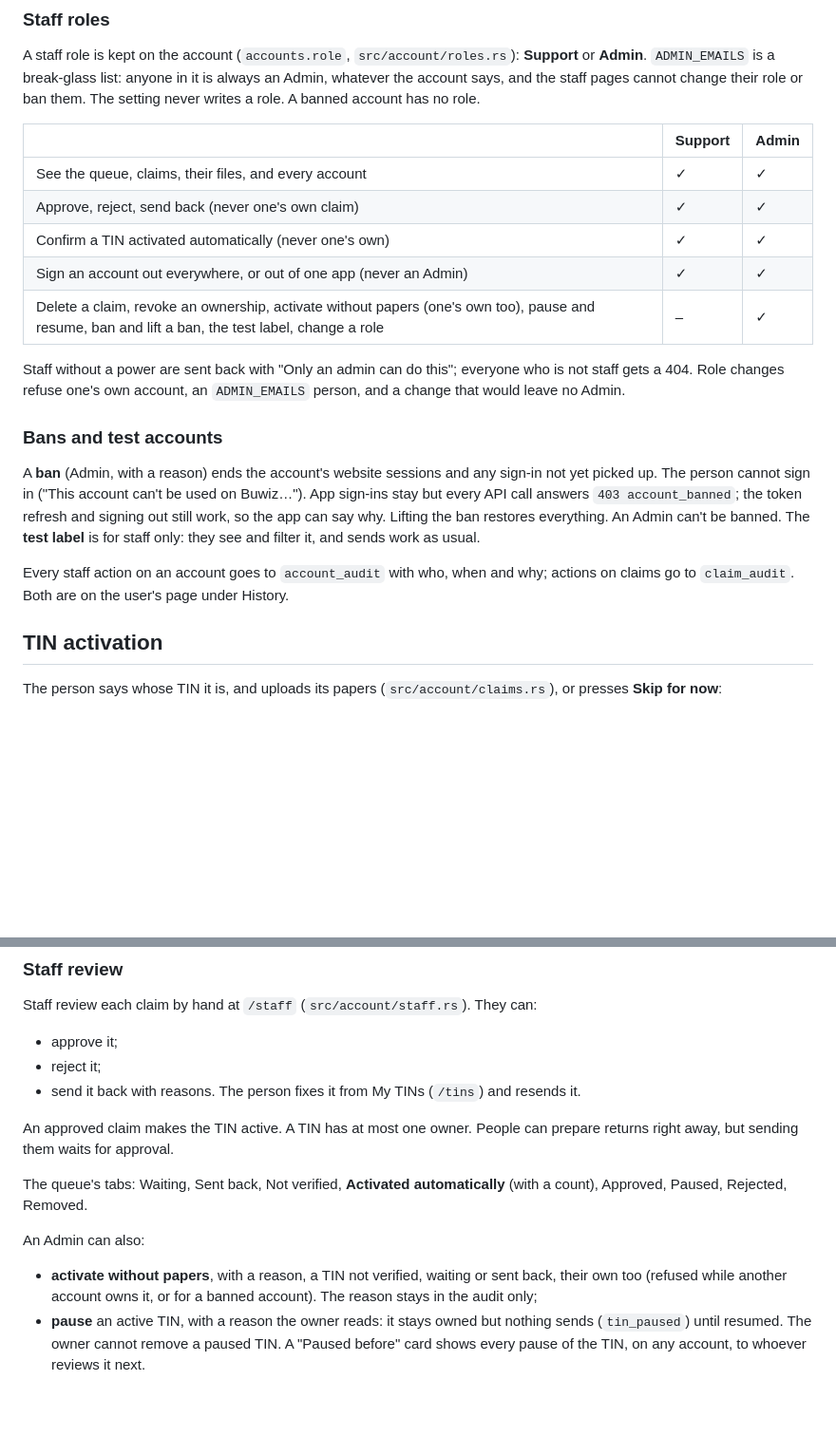
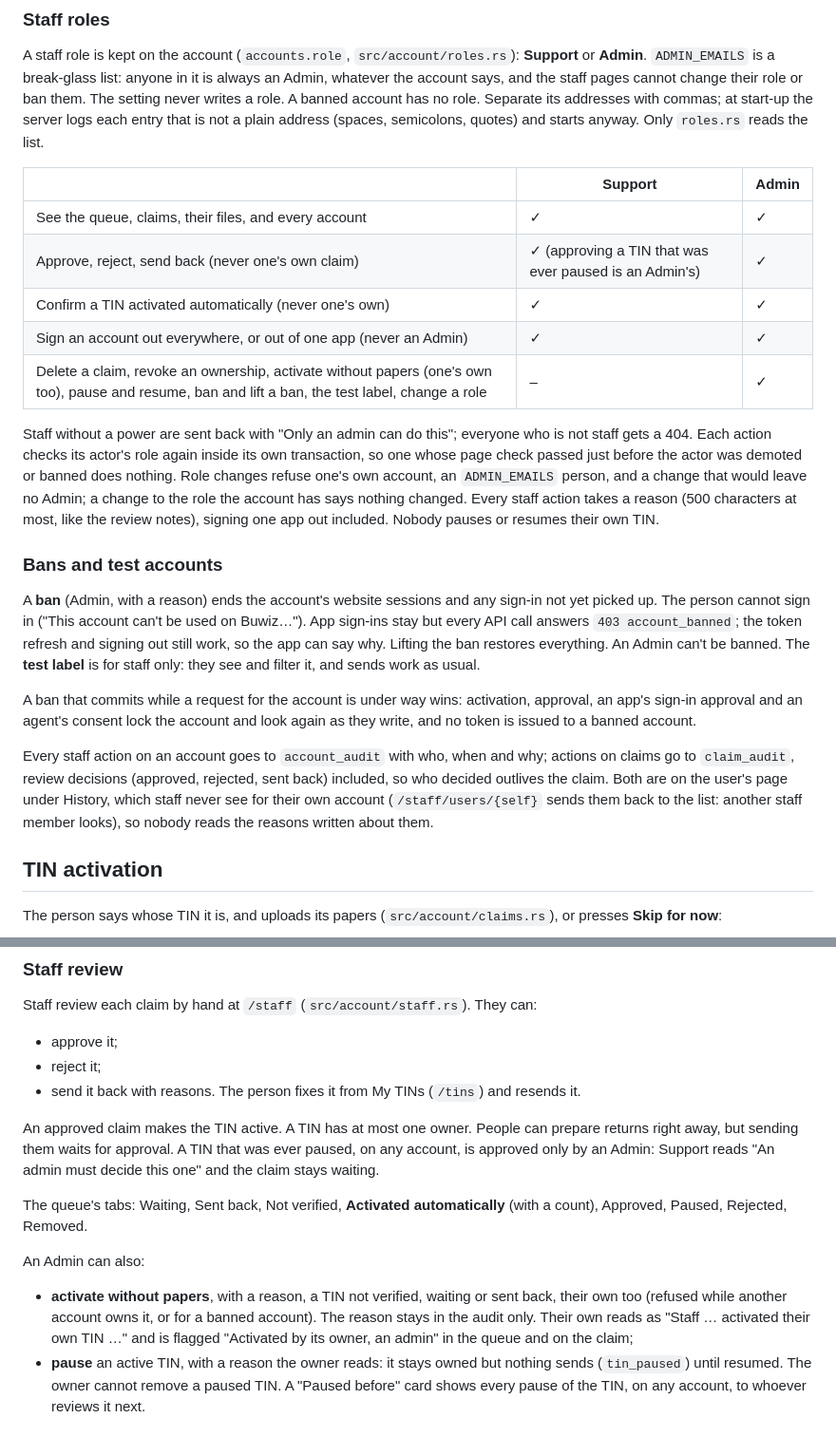
Before and after one commit to buwiz-com/buwiz-com, a Markdown page: docs/accounts.md, 2 parts joined by grey strips. Shown at 95% size. Rendered like a GitHub page; blank space fills up the shorter version.

Commit message:
docs: accounts.md says what the record-keeping fixes changed for staff
Part 2 review findings 4, 9, 12–16, 18 and 22, for the reader of
accounts.md: ADMIN_EMAILS is comma-separated and checked at start-up;
approving a TIN that was ever paused is an Admin's; every action rechecks
its actor; reasons are required and 500 characters at most, one app's
sign-out included; same-role changes and one's own pause say so; a ban
under way wins over activation, approval, sign-ins and consent; review
decisions are in claim_audit; staff never see their own user page; an
Admin's own activation is named and flagged.

Claude-Session: https://claude.ai/code/session_01X9qd5NsSAmh8LyDLpKnbSE

```diff
--- a/docs/accounts.md
+++ b/docs/accounts.md
@@ -16,19 +16,28 @@ A staff role is kept on the account (`accounts.role`,
 `src/account/roles.rs`): **Support** or **Admin**. `ADMIN_EMAILS` is a
 break-glass list: anyone in it is always an Admin, whatever the account
 says, and the staff pages cannot change their role or ban them. The setting
-never writes a role. A banned account has no role.
+never writes a role. A banned account has no role. Separate its addresses
+with commas; at start-up the server logs each entry that is not a plain
+address (spaces, semicolons, quotes) and starts anyway. Only `roles.rs`
+reads the list.
 
 | | Support | Admin |
 |---|---|---|
 | See the queue, claims, their files, and every account | ✓ | ✓ |
-| Approve, reject, send back (never one's own claim) | ✓ | ✓ |
+| Approve, reject, send back (never one's own claim) | ✓ (approving a TIN that was ever paused is an Admin's) | ✓ |
 | Confirm a TIN activated automatically (never one's own) | ✓ | ✓ |
 | Sign an account out everywhere, or out of one app (never an Admin) | ✓ | ✓ |
 | Delete a claim, revoke an ownership, activate without papers (one's own too), pause and resume, ban and lift a ban, the test label, change a role | – | ✓ |
 
 Staff without a power are sent back with "Only an admin can do this";
-everyone who is not staff gets a 404. Role changes refuse one's own account,
-an `ADMIN_EMAILS` person, and a change that would leave no Admin.
+everyone who is not staff gets a 404. Each action checks its actor's role
+again inside its own transaction, so one whose page check passed just
+before the actor was demoted or banned does nothing. Role changes refuse
+one's own account, an `ADMIN_EMAILS` person, and a change that would leave
+no Admin; a change to the role the account has says nothing changed. Every
+staff action takes a reason (500 characters at most, like the review
+notes), signing one app out included. Nobody pauses or resumes their own
+TIN.
 
 ### Bans and test accounts
 
@@ -40,9 +49,17 @@ app can say why. Lifting the ban restores everything. An Admin can't be
 banned. The **test label** is for staff only: they see and filter it, and
 sends work as usual.
 
+A ban that commits while a request for the account is under way wins:
+activation, approval, an app's sign-in approval and an agent's consent
+lock the account and look again as they write, and no token is issued to a
+banned account.
+
 Every staff action on an account goes to `account_audit` with who, when and
-why; actions on claims go to `claim_audit`. Both are on the user's page
-under History.
+why; actions on claims go to `claim_audit`, review decisions (approved,
+rejected, sent back) included, so who decided outlives the claim. Both are
+on the user's page under History, which staff never see for their own
+account (`/staff/users/{self}` sends them back to the list: another staff
+member looks), so nobody reads the reasons written about them.
 
 ## TIN activation
 
@@ -75,7 +92,9 @@ Staff review each claim by hand at `/staff` (`src/account/staff.rs`). They can:
 - send it back with reasons. The person fixes it from My TINs (`/tins`) and resends it.
 
 An approved claim makes the TIN active. A TIN has at most one owner. People
-can prepare returns right away, but sending them waits for approval.
+can prepare returns right away, but sending them waits for approval. A
+TIN that was ever paused, on any account, is approved only by an Admin:
+Support reads "An admin must decide this one" and the claim stays waiting.
 
 The queue's tabs: Waiting, Sent back, Not verified, **Activated
 automatically** (with a count), Approved, Paused, Rejected, Removed.
@@ -83,7 +102,9 @@ automatically** (with a count), Approved, Paused, Rejected, Removed.
 An Admin can also:
 - **activate without papers**, with a reason, a TIN not verified, waiting
   or sent back, their own too (refused while another account owns it, or
-  for a banned account). The reason stays in the audit only;
+  for a banned account). The reason stays in the audit only. Their own
+  reads as "Staff … activated their own TIN …" and is flagged "Activated
+  by its owner, an admin" in the queue and on the claim;
 - **pause** an active TIN, with a reason the owner reads: it stays owned
   but nothing sends (`tin_paused`) until resumed. The owner cannot remove a
   paused TIN. A "Paused before" card shows every pause of the TIN, on any
```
------------------------------------
** Exercise directions **
Collect each line of the entries that has the word "never", copying it in full.

** Your solution **
decisions are in claim_audit; staff never see their own user page; an
-never writes a role. A banned account has no role.
+never writes a role. A banned account has no role. Separate its addresses
-| Approve, reject, send back (never one's own claim) | ✓ | ✓ |
+| Approve, reject, send back (never one's own claim) | ✓ (approving a TIN that was ever paused is an Admin's) | ✓ |
 | Confirm a TIN activated automatically (never one's own) | ✓ | ✓ |
 | Sign an account out everywhere, or out of one app (never an Admin) | ✓ | ✓ |
+on the user's page under History, which staff never see for their own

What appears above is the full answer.